Online Newsletter August, 2008
By Rebecca Robledo,
Pool & Spa News
For the first time in industry history, a builder has been arrested
and faces criminal charges for causing an entrapment death. David
Lionetti, president of Shoreline Pools in Stamford, Conn., was
charged with second-degree man-slaughter in the 2007 death of
Zachary Cohn, the 6-year-old son of a prominent hedge-fund manager.
“David Lionetti is shocked to be personally charged with
manslaughter,” said his attorney, Richard Meehan Jr. of the
Bridgeport, Conn., law firm Meehan Meehan & Gavin. “He’s the
president of a company that employs well over 300 people and has
built thousands of pools.”
Lionetti, 53, was immediately released on $25,000 bail. He was
scheduled to appear in court July 28 and faces a maximum penalty of
10 years in prison. He will plead not guilty, according to his
attorney. Zachary died July 28, 2007, at his Greenwich, Conn., home
when his arm became trapped in a wall drain leading from the pool to
a water feature pump. The incident received national coverage and
helped prompt the U.S. Congress to pass the first-ever federal Pool
& Spa Safety Act.
“Nothing will bring our son back, but we hope this prosecution will
help prevent another horrific incident like this from happening to
someone else,” parents Brian and Karen Cohn said in a statement.
“Those who knowingly violate pool safety codes designed to protect
children should be held accountable for their actions.”
The Cohns’ pool allegedly was not equipped with dual drains or SVRS
devices, making it out of compliance with Connecticut building code
requirements. The prosecutor, State Attorney David Cohen, charged
that in constructing the vessel, Shoreline Pools went beyond
negligence into the category of recklessness. “The difference
between criminal negligence and manslaughter in the second degree …
is what we call the specific intent of the actor,” he stated.
“Reckless conduct basically involves perceiving a known risk and
ignoring that known risk.”
But Meehan said the “risk” should have been seen by many.

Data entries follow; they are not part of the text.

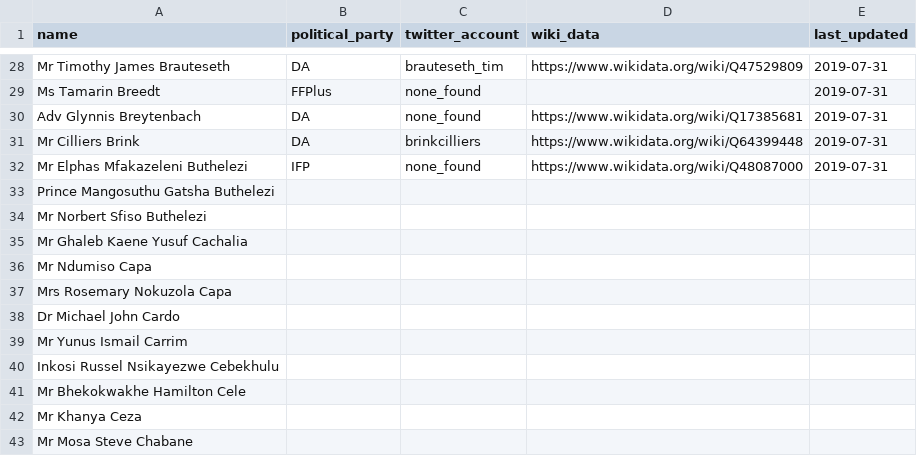
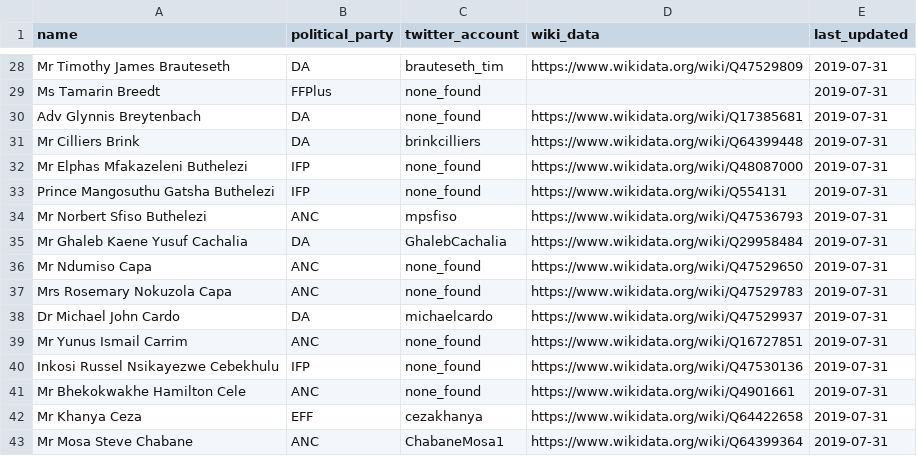
Before and after one commit to dsfsi/sa-parliament, a CSV file: data/2019_07_15_south_africa_members_of_parliament.csv, drawn as a sheet; only a part is shown, gaps mark what is left out; the diff covers the shown part only.

Commit message:
Update 2019_07_15_south_africa_members_of_parliament.csv

```diff
--- a/data/2019_07_15_south_africa_members_of_parliament.csv
+++ b/data/2019_07_15_south_africa_members_of_parliament.csv
@@ -32,12 +32,12 @@ Mr Cilliers Brink,DA,brinkcilliers,https://www.wikidata.org/wiki/Q64399448,2019-
 Mr Elphas Mfakazeleni Buthelezi,IFP,none_found,https://www.wikidata.org/wiki/Q48087000,2019-07-31
-Prince Mangosuthu Gatsha Buthelezi,,,,
-Mr Norbert Sfiso Buthelezi,,,,
-Mr Ghaleb Kaene Yusuf Cachalia,,,,
-Mr Ndumiso Capa,,,,
-Mrs Rosemary Nokuzola Capa,,,,
-Dr Michael John Cardo,,,,
-Mr Yunus Ismail Carrim,,,,
-Inkosi Russel Nsikayezwe Cebekhulu,,,,
-Mr Bhekokwakhe Hamilton Cele,,,,
-Mr Khanya Ceza,,,,
-Mr Mosa Steve Chabane,,,,
+Prince Mangosuthu Gatsha Buthelezi,IFP,none_found,https://www.wikidata.org/wiki/Q554131,2019-07-31
+Mr Norbert Sfiso Buthelezi,ANC,mpsfiso,https://www.wikidata.org/wiki/Q47536793,2019-07-31
+Mr Ghaleb Kaene Yusuf Cachalia,DA,GhalebCachalia,https://www.wikidata.org/wiki/Q29958484,2019-07-31
+Mr Ndumiso Capa,ANC,none_found,https://www.wikidata.org/wiki/Q47529650,2019-07-31
+Mrs Rosemary Nokuzola Capa,ANC,none_found,https://www.wikidata.org/wiki/Q47529783,2019-07-31
+Dr Michael John Cardo,DA,michaelcardo,https://www.wikidata.org/wiki/Q47529937,2019-07-31
+Mr Yunus Ismail Carrim,ANC,none_found,https://www.wikidata.org/wiki/Q16727851,2019-07-31
+Inkosi Russel Nsikayezwe Cebekhulu,IFP,none_found,https://www.wikidata.org/wiki/Q47530136,2019-07-31
+Mr Bhekokwakhe Hamilton Cele,ANC,none_found,https://www.wikidata.org/wiki/Q4901661,2019-07-31
+Mr Khanya Ceza,EFF,cezakhanya,https://www.wikidata.org/wiki/Q64422658,2019-07-31
+Mr Mosa Steve Chabane,ANC,ChabaneMosa1,https://www.wikidata.org/wiki/Q64399364,2019-07-31
```
Also changed, not shown: 4 edited cells elsewhere in this file.
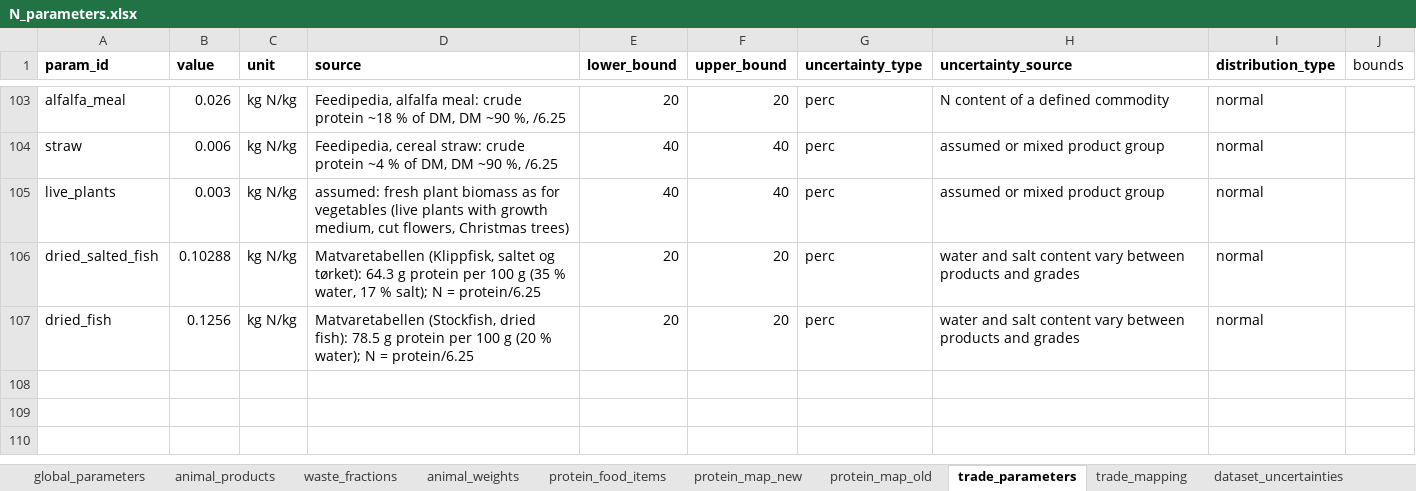
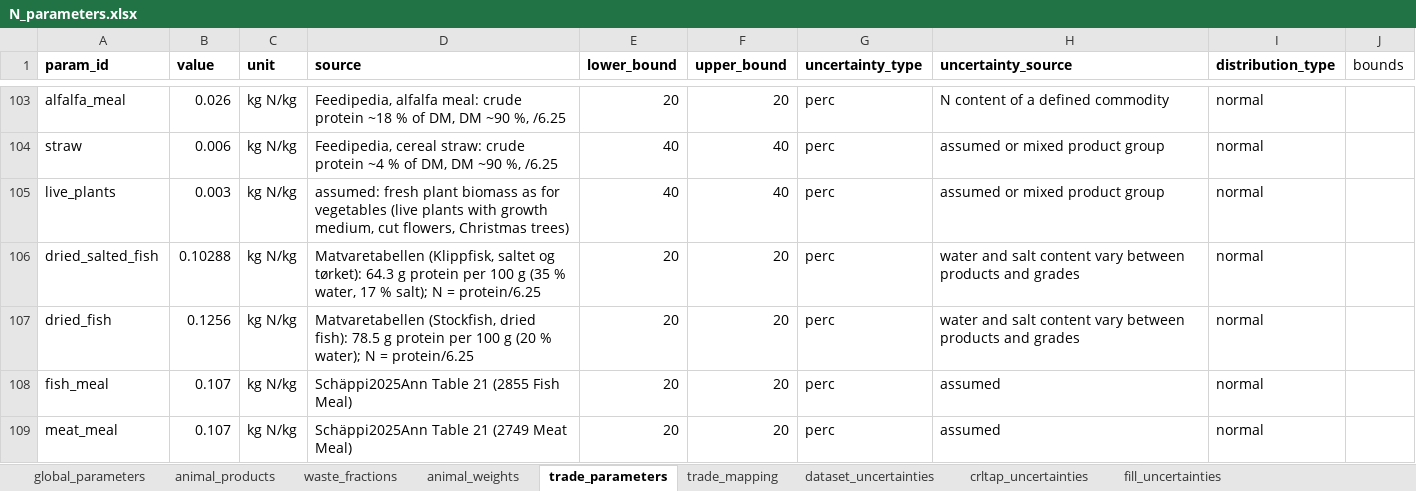
Before and after one commit to aroyne/NitrogenBudsjett, an Excel workbook: parameters/N_parameters.xlsx, sheet trade_parameters, drawn as a sheet; only a part is shown, gaps mark what is left out; values as stored, in another font and other column widths than the file's, no borders; the diff names each change by its address in the sheet, - before the commit and + after, or states it on an @@ line.

```diff
--- a/parameters/N_parameters.xlsx (sheet trade_parameters)
+++ b/parameters/N_parameters.xlsx (sheet trade_parameters)
-sheet tab: protein_food_items
-sheet tab: protein_map_new
-sheet tab: protein_map_old
+row 108: fish_meal | 0.107 | kg N/kg | Schäppi2025Ann Table 21 (2855 Fish Meal) | 20 | 20 | perc | assumed | normal
+row 109: meat_meal | 0.107 | kg N/kg | Schäppi2025Ann Table 21 (2749 Meat Meal) | 20 | 20 | perc | assumed | normal
```
Also changed, not shown: sheet dataset_uncertainties, sheet global_parameters, sheet trade_mapping, other sheet tabs, 14 other files.
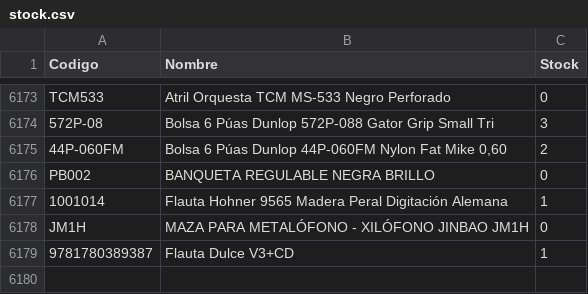
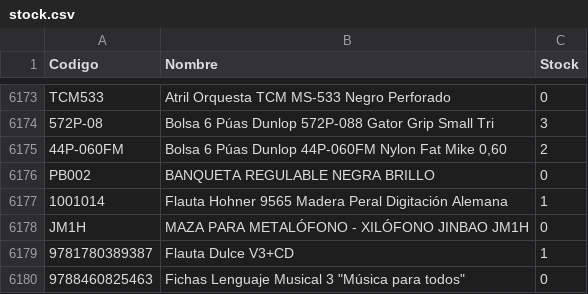
Before and after one commit to musicaldacapo/musicaldacapo.github.io, a CSV file: stock.csv, drawn as a sheet; only a part is shown, gaps mark what is left out; the diff names each change by its address in the sheet, - before the commit and + after, or states it on an @@ line.

Commit message:
Auto-update stock: 14-09 11:12

```diff
--- a/stock.csv
+++ b/stock.csv
+row 6180: 9788460825463 | Fichas Lenguaje Musical 3 "Música para todos" | 0
```
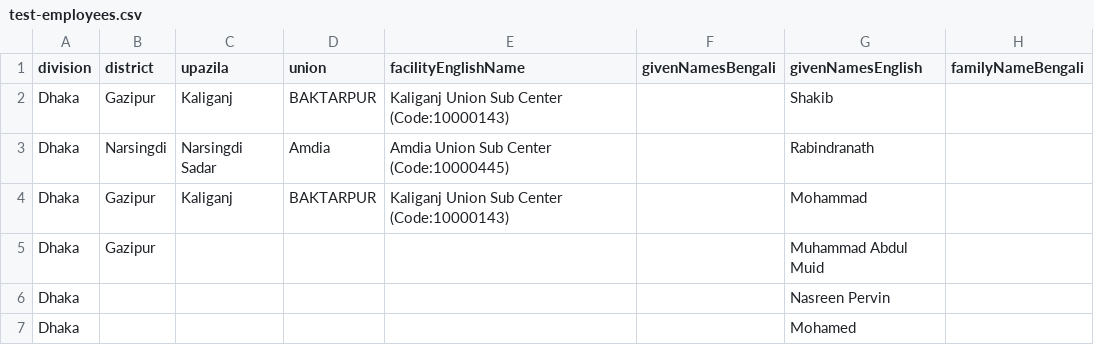
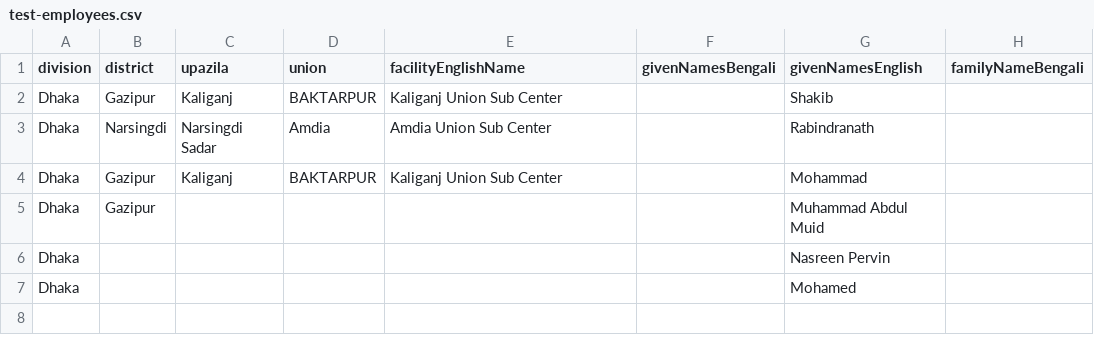
Before and after one commit to opencrvs/opencrvs-core, a CSV file: packages/resources/src/features/employees/generated/bn/test-employees.csv, drawn as a sheet; only a part is shown; the diff names each change by its address in the sheet, - before the commit and + after, or states it on an @@ line.

```diff
--- a/packages/resources/src/features/employees/generated/bn/test-employees.csv
+++ b/packages/resources/src/features/employees/generated/bn/test-employees.csv
-E2 (facilityEnglishName): Kaliganj Union Sub Center (Code:10000143)
+E2 (facilityEnglishName): Kaliganj Union Sub Center
-E3 (facilityEnglishName): Amdia Union Sub Center (Code:10000445)
+E3 (facilityEnglishName): Amdia Union Sub Center
-E4 (facilityEnglishName): Kaliganj Union Sub Center (Code:10000143)
+E4 (facilityEnglishName): Kaliganj Union Sub Center
```
Also changed, not shown: packages/resources/src/features/facilities/generated/bn/health-facilities.csv, 6 other files.
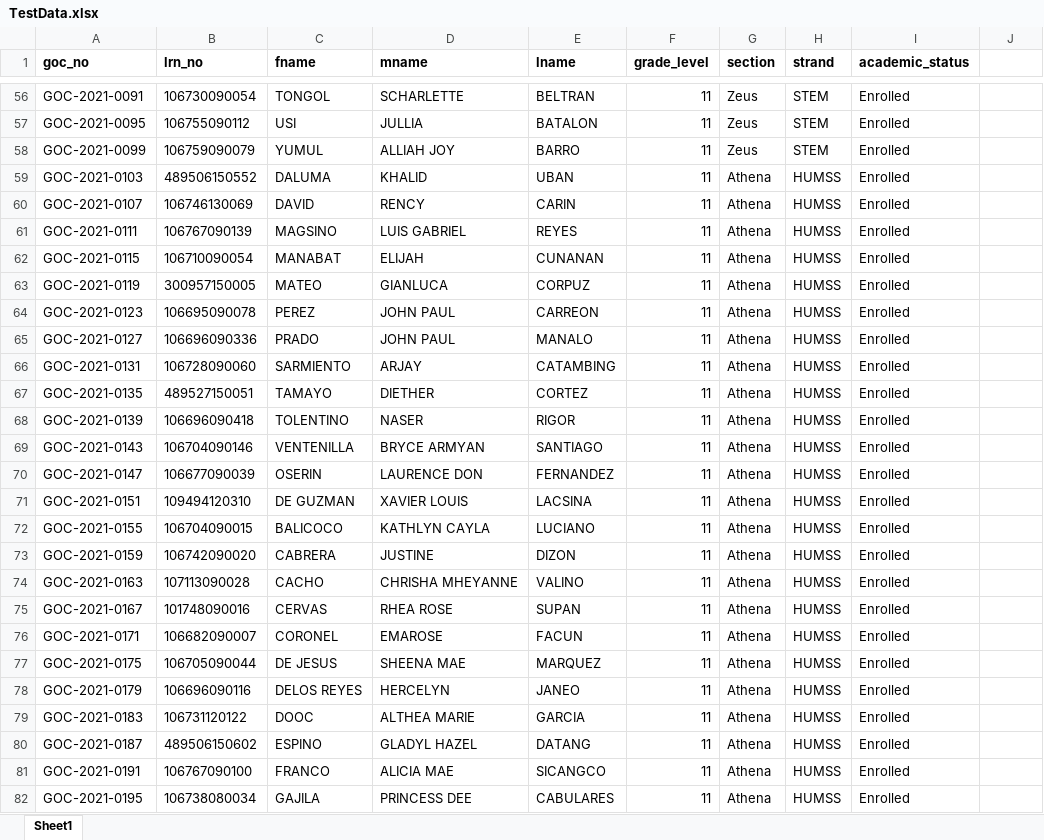
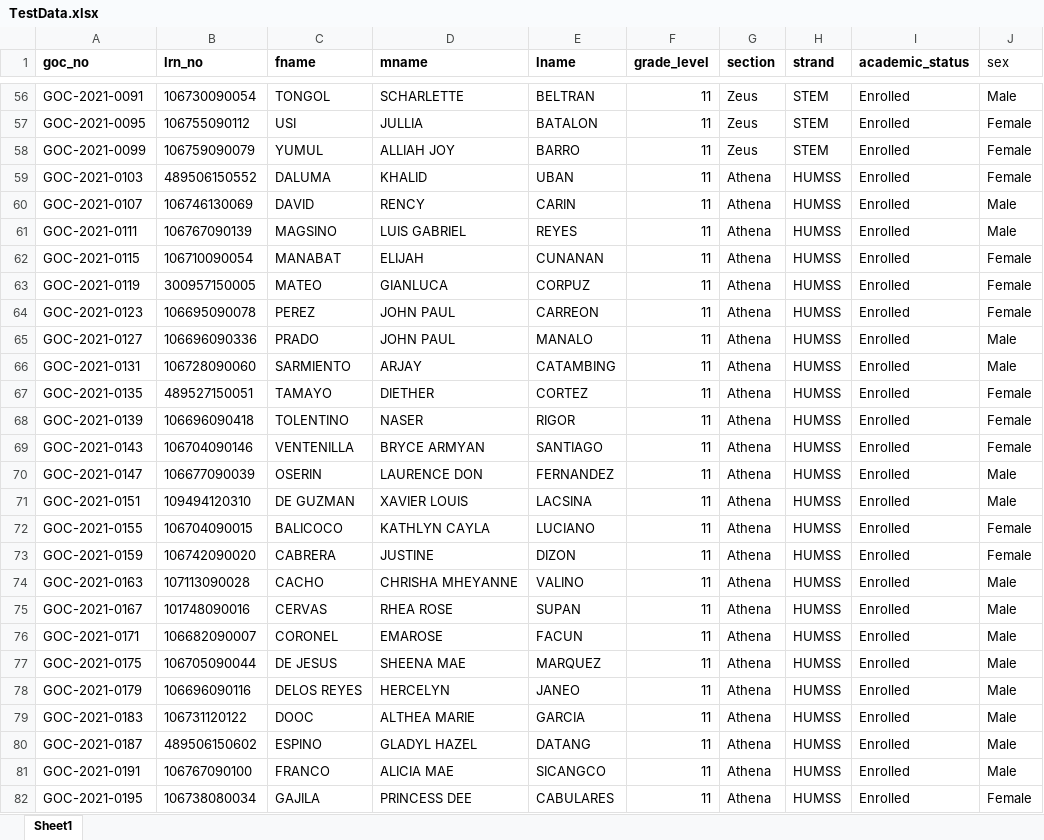
Before and after one commit to gocdevs/Grading_SystemV2, an Excel workbook: TestData.xlsx, sheet Sheet1, drawn as a sheet; only a part is shown, gaps mark what is left out; values as stored, in another font and other column widths than the file's, no borders; the diff covers the shown part only; the diff names each change by its address in the sheet, - before the commit and + after, or states it on an @@ line.

```diff
--- a/TestData.xlsx (sheet Sheet1)
+++ b/TestData.xlsx (sheet Sheet1)
-J1: (empty)
+J1: sex
-J56 (sex): (empty)
+J56 (sex): Male
-J57:J59 (sex): (empty)
+J57:J59 (sex): Female
-J60:J61 (sex): (empty)
+J60:J61 (sex): Male
-J62:J64 (sex): (empty)
+J62:J64 (sex): Female
-J65:J66 (sex): (empty)
+J65:J66 (sex): Male
-J67:J69 (sex): (empty)
+J67:J69 (sex): Female
-J70:J71 (sex): (empty)
+J70:J71 (sex): Male
-J72:J73 (sex): (empty)
+J72:J73 (sex): Female
-J74:J81 (sex): (empty)
+J74:J81 (sex): Male
-J82 (sex): (empty)
+J82 (sex): Female
```
Also changed, not shown: 92 edited cells elsewhere in this sheet, 16 other files.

The Cohns’
pool was designed by an outside engineer and approved by the
Greenwich building inspector, he said. Meehan added that the
installation met several inspections throughout construction and
received a Certificate of Occupancy, indicating it was suitable for
use. “[At] no step along the way did any of those individuals, who
are now defendants in [a] civil case, indicate that there was
anything out of keeping with regulations,” he said. In an odd
turn of events, three days before the arrest, a warehouse at
Lionetti’s company burned to the ground. The cause for the
late-night fire, which destroyed the building, its contents and
dozens of trucks, has not been determined.
“Shoreline Pools is still operational,” Meehan said. “There’s been
no interruption in their installation or service work. It’s just an
unfortunate piece of serendipity that occurred within 72 hours of
the arrest warrant being served.” The Stamford fire marshal would
not comment, saying the incident was still under investigation.
Shoreline Pools was founded by the Lionetti family in 1968.